- A “witness” interview. The police consider everyone a potential suspect when they are investigating a crime, no matter what they say to the contrary. In fact, it is perfectly legal for the police to lie when “interviewing” a suspect which makes it particularly foolish to rely on their assurance that you are not a suspect. The rule of thumb is that anytime the police want to talk to you, for any reason, consult with a criminal defense attorney before agreeing to the “interview.” The only exception to this rule is if you are the victim of crime.
- When the State is trying to confiscate assets. This one gets a bit complicated because most of the time forfeiture of assets is actually civil in nature; however, it stems from criminal activity or charges. Forfeiture laws vary by state. Some of them can be extremely slanted toward the State, allowing the forfeiture of assets based on the most tenuous of connection to criminal activity. If you receive notice that the State intends to pursue forfeiture of your assets, consult with a criminal defense attorney immediately. He or she can point in the right direction.
- When you lose a criminal case. In the United States criminal justice system, a guilty verdict is far from the end of the line. Every defendant has an automatic right to appeal a guilty verdict; however, many defendants do not understand this right. Although it can get more complicated to appeal the farther up you go, an initial appeal should almost always be pursued – if for no other reason than to ensure that your trial was conducted properly and legally. If you lose at trial, advise the court that you wish to appeal. Doing o preserves your right to appeal. Then consult with a criminal defense attorney immediately as there are very strict deadlines involved in the appeals process.
Contact an Omaha Criminal Defense Attorney at Petersen Law Office

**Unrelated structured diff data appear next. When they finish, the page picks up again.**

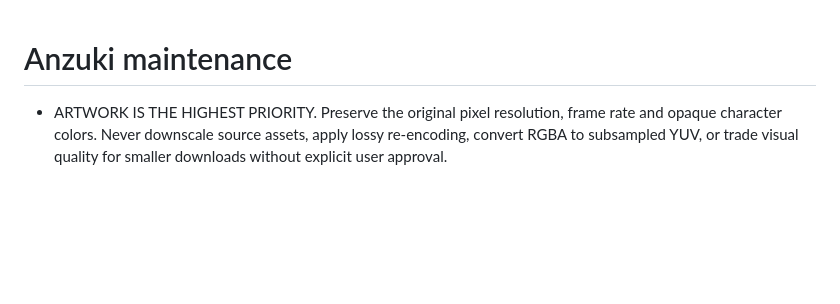
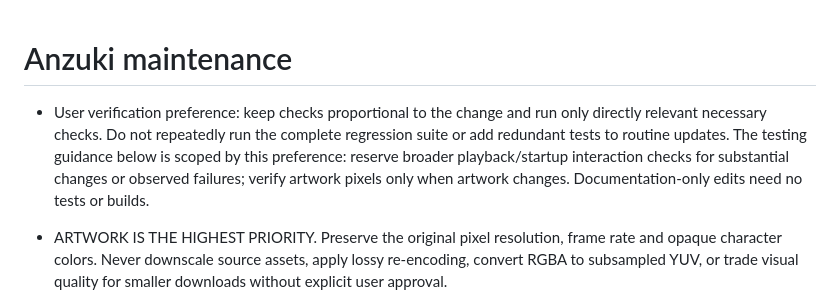
Before and after one commit to JackeyUi/AnzukiDest, a Markdown page: AGENTS.md, the part around the change. Drawn GitHub-style; blank space fills up the shorter version.

Commit message:
Record preference for focused, minimal verification

```diff
--- a/AGENTS.md
+++ b/AGENTS.md
@@ -1,4 +1,6 @@
 # Anzuki maintenance
+
+- User verification preference: keep checks proportional to the change and run only directly relevant necessary checks. Do not repeatedly run the complete regression suite or add redundant tests to routine updates. The testing guidance below is scoped by this preference: reserve broader playback/startup interaction checks for substantial changes or observed failures; verify artwork pixels only when artwork changes. Documentation-only edits need no tests or builds.
 
 - ARTWORK IS THE HIGHEST PRIORITY. Preserve the original pixel resolution, frame rate and opaque character colors. Never downscale source assets, apply lossy re-encoding, convert RGBA to subsampled YUV, or trade visual quality for smaller downloads without explicit user approval.
 - The canonical playback format is original-size 720×1280 lossless RGBA animated WebP. Verify decoded pixels against every keyed frame. Desktop and Android must use byte-identical assets; display sizing is not permission to reduce file resolution.
```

If you have been charged with a criminal offense in Nebraska, consult with an experienced Nebraska criminal defense lawyer at Petersen Law Office as soon as possible to discuss your legal options. In Nebraska contact Petersen Criminal Defense Law 24 hours a day at 402-509-8070 to discuss your case.